Funding strategy for principals

Member for Myall Lakes Stephen Bromhead and Education Minister Rob Stokes.
Member for Myall Lakes Stephen Bromhead and Education Minister Rob Stokes.

A focus on principals as educational leaders rather than school administrators is the rationale behind a new school leadership strategy announced by Education Minister Rob Stokes.

The strategy includes a new leadership institute to train and identify future principals, and $50 million a year to enable principals to focus on core duties such as curriculum planning, student progress, teaching quality, and student wellbeing.

The strategy was produced in consultation with the NSW Primary Principals Association and the NSW Secondary Principals Council.

Secondary Principals Council president Chris Presland said: “We believe this is one of the most comprehensive multi-phased strategies put in place to support schools for some time.”

Member for Myall Lakes Stephen Bromhead said principals should be free to use their expertise as educational leaders and focus on improving outcomes in classrooms.

“School leaders are critical to shaping the future of our children and young people,” he said.

“The research is clear that the most effective principals are strong instructional leaders – leaders who are constantly seeking to improve teaching quality and student results”.

Mr Stokes said the additional $50 million in school support funding will assist principals to employ extra support staff so they have more time for instructional leadership.

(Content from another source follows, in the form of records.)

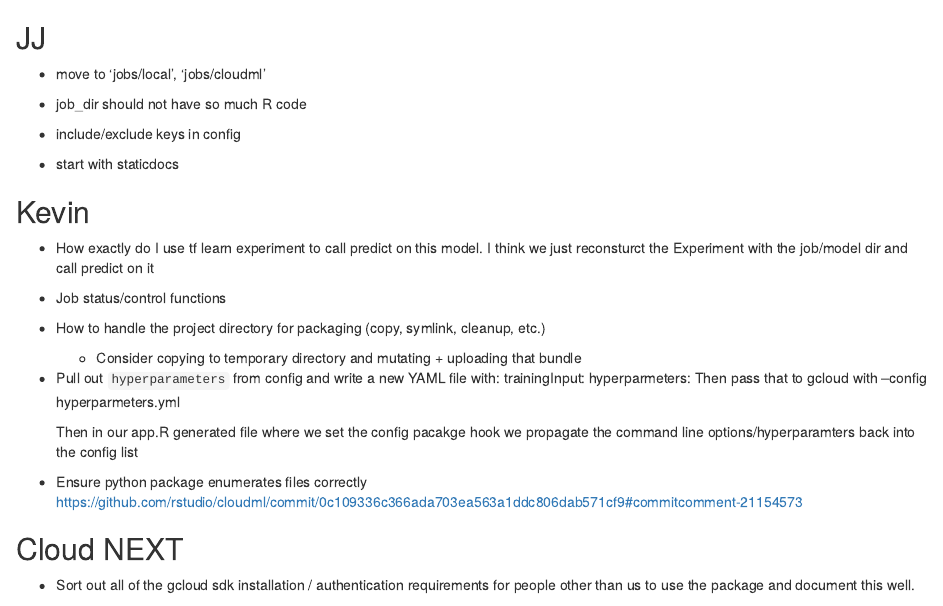
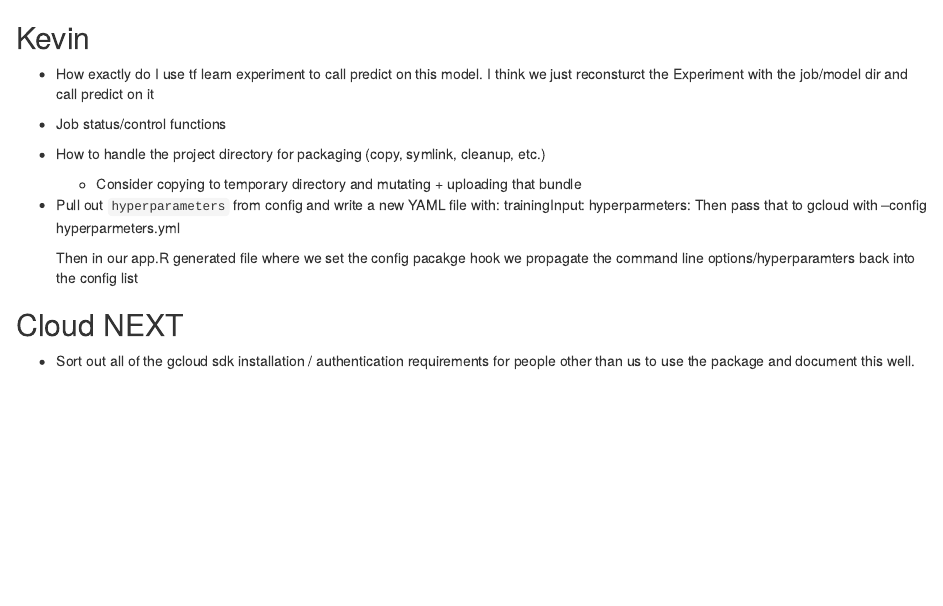
Before and after one commit to rstudio/cloudml, an R Markdown document (docs/todo.Rmd): the page in a window 1100 px wide, from its top. Rendered offline with R 4.5, knitr and Pandoc, with nearby package versions.

Commit message:
revert todo changes

```diff
--- a/docs/todo.Rmd
+++ b/docs/todo.Rmd
@@ -1,13 +1,3 @@
-
-## JJ
-
-- move to 'jobs/local', 'jobs/cloudml'
-
-- job_dir should not have so much R code
-
-- include/exclude keys in config
-
-- start with staticdocs
 
 ## Kevin
 
@@ -26,10 +16,6 @@
 
   Then in our app.R generated file where we set the config pacakge hook we
   propagate the command line options/hyperparamters back into the config list
-
-
-- Ensure python package enumerates files correctly
-  https://github.com/rstudio/cloudml/commit/0c109336c366ada703ea563a1ddc806dab571cf9#commitcomment-21154573
 
 
 ## Cloud NEXT
```
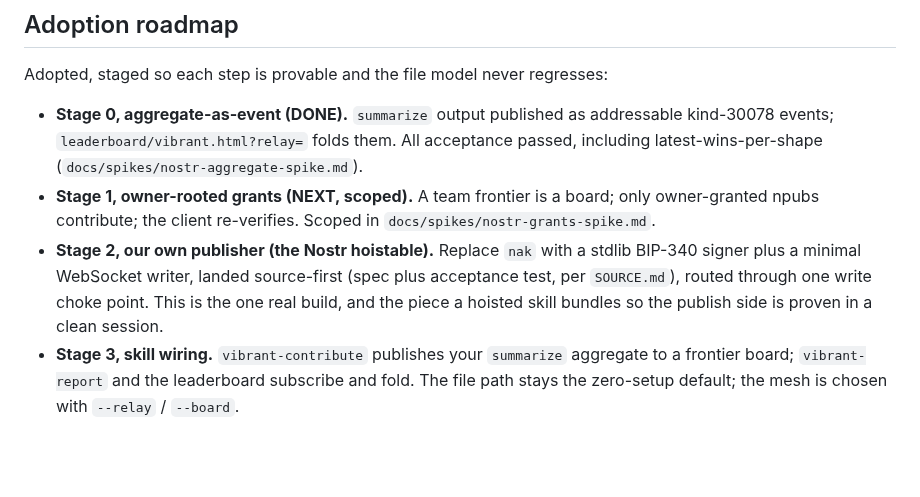
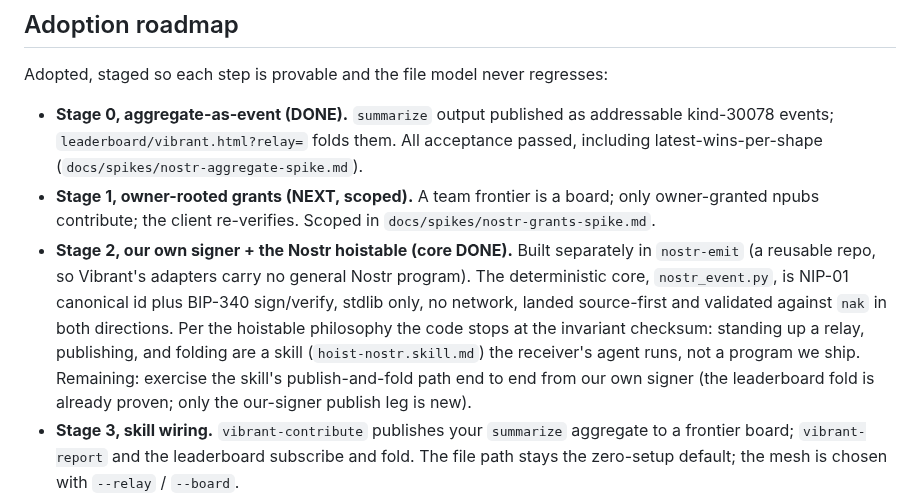
Before and after one commit to 3dl-dev/agent-dyno, a Markdown page: docs/federation-nostr.md, the part around the change. Rendered like a GitHub page; blank space fills up the shorter version.

Commit message:
Roadmap: Stage 2 signing core done in nostr-emit (skill-first reframe)
Marks the adoption roadmap's Stage 2 core complete. The signer landed as a separate repo
(nostr-emit), not in adapters/, because the hoistable model is skill-first: code only for the
NIP-01 id + BIP-340 signature invariant, with relay standup / publish / fold as a skill the
receiver's agent runs. Corrects the earlier roadmap wording that put a WebSocket writer in the
core; network I/O is the skill's job, so the core opens no socket.

Co-Authored-By: Claude Opus 4.8 (1M context) <noreply@anthropic.com>

```diff
--- a/docs/federation-nostr.md
+++ b/docs/federation-nostr.md
@@ -131,10 +131,14 @@ Adopted, staged so each step is provable and the file model never regresses:
 - **Stage 1, owner-rooted grants (NEXT, scoped).** A team frontier is a board; only
   owner-granted npubs contribute; the client re-verifies. Scoped in
   `docs/spikes/nostr-grants-spike.md`.
-- **Stage 2, our own publisher (the Nostr hoistable).** Replace `nak` with a stdlib
-  BIP-340 signer plus a minimal WebSocket writer, landed source-first (spec plus acceptance
-  test, per `SOURCE.md`), routed through one write choke point. This is the one real build,
-  and the piece a hoisted skill bundles so the publish side is proven in a clean session.
+- **Stage 2, our own signer + the Nostr hoistable (core DONE).** Built separately in
+  `nostr-emit` (a reusable repo, so Vibrant's adapters carry no general Nostr program). The
+  deterministic core, `nostr_event.py`, is NIP-01 canonical id plus BIP-340 sign/verify,
+  stdlib only, no network, landed source-first and validated against `nak` in both directions.
+  Per the hoistable philosophy the code stops at the invariant checksum: standing up a relay,
+  publishing, and folding are a skill (`hoist-nostr.skill.md`) the receiver's agent runs, not
+  a program we ship. Remaining: exercise the skill's publish-and-fold path end to end from our
+  own signer (the leaderboard fold is already proven; only the our-signer publish leg is new).
 - **Stage 3, skill wiring.** `vibrant-contribute` publishes your `summarize` aggregate to a
   frontier board; `vibrant-report` and the leaderboard subscribe and fold. The file path
   stays the zero-setup default; the mesh is chosen with `--relay` / `--board`.
```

“Schools could, for example, employ a business manager or share one across a across a number of schools,” he said.

The strategy follows findings in an independent study that found school principals are spending too much time on management and administration tasks and not enough time on improving teaching and learning.

The study involving principals at 119 government schools found principals’ workload had increased in recent years with responsibilities in areas like planning, policy, finance, compliance, risk and work health and safety.

Examples of tasks undertaken by principals include fixing plumbing, organising cleaning, minor asset repairs, tree audits, and troubleshooting technology.

Key elements of the strategy include the following:

  • An additional $50 million a year in flexible school support funding to free up principals from administrative activities so they can focus on instructional leadership;
  •  A new leadership institute to develop and support school leaders and those preparing to take on leadership roles;
  •  Coaching and mentoring for new principals and support for existing principals who request this support;
  • 20 scholarships a year for principals to participate in internationally renowned leadership programs;
  • A new team of trained officers to remove the compliance burden off principals and undertake annual work, health and safety inspections.

The leadership institute’s programs will be developed with school leaders in partnership with experts and universities. The first flagship course will be a 12-month development program starting in 2018 for aspiring principals.